§ **WORK TASK**:
The reply should give back every entry exactly as written.

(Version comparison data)
• • • • • • •

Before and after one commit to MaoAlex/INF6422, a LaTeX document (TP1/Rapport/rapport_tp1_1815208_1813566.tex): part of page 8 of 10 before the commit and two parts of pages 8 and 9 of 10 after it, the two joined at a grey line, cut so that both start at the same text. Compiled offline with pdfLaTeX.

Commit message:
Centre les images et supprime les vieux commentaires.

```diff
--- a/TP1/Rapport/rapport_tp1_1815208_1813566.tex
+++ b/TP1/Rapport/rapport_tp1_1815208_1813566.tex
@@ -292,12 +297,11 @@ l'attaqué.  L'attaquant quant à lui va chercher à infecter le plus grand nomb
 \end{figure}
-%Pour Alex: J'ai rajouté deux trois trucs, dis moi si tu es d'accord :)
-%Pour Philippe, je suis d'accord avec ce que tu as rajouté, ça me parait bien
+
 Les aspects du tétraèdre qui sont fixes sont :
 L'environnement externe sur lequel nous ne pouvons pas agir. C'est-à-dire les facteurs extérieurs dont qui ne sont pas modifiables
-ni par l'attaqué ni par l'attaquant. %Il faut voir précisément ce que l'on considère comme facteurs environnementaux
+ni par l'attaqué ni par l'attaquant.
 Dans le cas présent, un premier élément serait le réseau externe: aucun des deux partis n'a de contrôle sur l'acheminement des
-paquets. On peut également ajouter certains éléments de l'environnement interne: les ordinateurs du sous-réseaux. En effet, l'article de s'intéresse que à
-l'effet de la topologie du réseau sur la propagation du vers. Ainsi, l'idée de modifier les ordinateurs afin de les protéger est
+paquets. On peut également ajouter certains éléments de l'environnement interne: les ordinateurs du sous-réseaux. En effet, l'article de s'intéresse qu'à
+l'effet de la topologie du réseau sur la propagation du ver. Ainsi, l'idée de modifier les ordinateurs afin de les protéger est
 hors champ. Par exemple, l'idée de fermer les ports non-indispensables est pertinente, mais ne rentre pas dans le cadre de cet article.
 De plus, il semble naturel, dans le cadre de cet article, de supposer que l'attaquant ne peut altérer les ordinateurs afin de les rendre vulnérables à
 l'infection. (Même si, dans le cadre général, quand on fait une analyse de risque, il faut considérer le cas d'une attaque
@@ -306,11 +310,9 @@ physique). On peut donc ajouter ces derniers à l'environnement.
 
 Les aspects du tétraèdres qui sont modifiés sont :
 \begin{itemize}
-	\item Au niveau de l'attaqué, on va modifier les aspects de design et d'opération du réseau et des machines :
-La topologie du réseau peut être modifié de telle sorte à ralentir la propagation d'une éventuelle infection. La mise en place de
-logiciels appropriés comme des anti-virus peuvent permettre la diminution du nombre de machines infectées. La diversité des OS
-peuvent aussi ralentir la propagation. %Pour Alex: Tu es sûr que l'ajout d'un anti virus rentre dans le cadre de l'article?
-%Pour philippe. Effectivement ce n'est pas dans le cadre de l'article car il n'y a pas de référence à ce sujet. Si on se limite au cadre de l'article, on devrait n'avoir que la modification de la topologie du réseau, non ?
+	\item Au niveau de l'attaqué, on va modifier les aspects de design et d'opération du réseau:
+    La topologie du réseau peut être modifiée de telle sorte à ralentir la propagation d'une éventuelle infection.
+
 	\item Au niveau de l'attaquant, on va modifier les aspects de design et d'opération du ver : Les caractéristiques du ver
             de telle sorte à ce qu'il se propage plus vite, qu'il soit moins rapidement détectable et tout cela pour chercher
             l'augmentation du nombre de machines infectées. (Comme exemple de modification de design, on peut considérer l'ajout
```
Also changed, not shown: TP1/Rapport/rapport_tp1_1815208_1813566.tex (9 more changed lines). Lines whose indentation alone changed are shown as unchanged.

• • • • • • •

§ **SOLUTION TO THIS EXERCISE**:
Before and after one commit to MaoAlex/INF6422, a LaTeX document (TP1/Rapport/rapport_tp1_1815208_1813566.tex): part of page 8 of 10 before the commit and two parts of pages 8 and 9 of 10 after it, the two joined at a grey line, cut so that both start at the same text. Compiled offline with pdfLaTeX.

Commit message:
Centre les images et supprime les vieux commentaires.

```diff
--- a/TP1/Rapport/rapport_tp1_1815208_1813566.tex
+++ b/TP1/Rapport/rapport_tp1_1815208_1813566.tex
@@ -292,12 +297,11 @@ l'attaqué.  L'attaquant quant à lui va chercher à infecter le plus grand nomb
 \end{figure}
-%Pour Alex: J'ai rajouté deux trois trucs, dis moi si tu es d'accord :)
-%Pour Philippe, je suis d'accord avec ce que tu as rajouté, ça me parait bien
+
 Les aspects du tétraèdre qui sont fixes sont :
 L'environnement externe sur lequel nous ne pouvons pas agir. C'est-à-dire les facteurs extérieurs dont qui ne sont pas modifiables
-ni par l'attaqué ni par l'attaquant. %Il faut voir précisément ce que l'on considère comme facteurs environnementaux
+ni par l'attaqué ni par l'attaquant.
 Dans le cas présent, un premier élément serait le réseau externe: aucun des deux partis n'a de contrôle sur l'acheminement des
-paquets. On peut également ajouter certains éléments de l'environnement interne: les ordinateurs du sous-réseaux. En effet, l'article de s'intéresse que à
-l'effet de la topologie du réseau sur la propagation du vers. Ainsi, l'idée de modifier les ordinateurs afin de les protéger est
+paquets. On peut également ajouter certains éléments de l'environnement interne: les ordinateurs du sous-réseaux. En effet, l'article de s'intéresse qu'à
+l'effet de la topologie du réseau sur la propagation du ver. Ainsi, l'idée de modifier les ordinateurs afin de les protéger est
 hors champ. Par exemple, l'idée de fermer les ports non-indispensables est pertinente, mais ne rentre pas dans le cadre de cet article.
 De plus, il semble naturel, dans le cadre de cet article, de supposer que l'attaquant ne peut altérer les ordinateurs afin de les rendre vulnérables à
 l'infection. (Même si, dans le cadre général, quand on fait une analyse de risque, il faut considérer le cas d'une attaque
@@ -306,11 +310,9 @@ physique). On peut donc ajouter ces derniers à l'environnement.
 
 Les aspects du tétraèdres qui sont modifiés sont :
 \begin{itemize}
-	\item Au niveau de l'attaqué, on va modifier les aspects de design et d'opération du réseau et des machines :
-La topologie du réseau peut être modifié de telle sorte à ralentir la propagation d'une éventuelle infection. La mise en place de
-logiciels appropriés comme des anti-virus peuvent permettre la diminution du nombre de machines infectées. La diversité des OS
-peuvent aussi ralentir la propagation. %Pour Alex: Tu es sûr que l'ajout d'un anti virus rentre dans le cadre de l'article?
-%Pour philippe. Effectivement ce n'est pas dans le cadre de l'article car il n'y a pas de référence à ce sujet. Si on se limite au cadre de l'article, on devrait n'avoir que la modification de la topologie du réseau, non ?
+	\item Au niveau de l'attaqué, on va modifier les aspects de design et d'opération du réseau:
+    La topologie du réseau peut être modifiée de telle sorte à ralentir la propagation d'une éventuelle infection.
+
 	\item Au niveau de l'attaquant, on va modifier les aspects de design et d'opération du ver : Les caractéristiques du ver
             de telle sorte à ce qu'il se propage plus vite, qu'il soit moins rapidement détectable et tout cela pour chercher
             l'augmentation du nombre de machines infectées. (Comme exemple de modification de design, on peut considérer l'ajout
```
Also changed, not shown: TP1/Rapport/rapport_tp1_1815208_1813566.tex (9 more changed lines). Lines whose indentation alone changed are shown as unchanged.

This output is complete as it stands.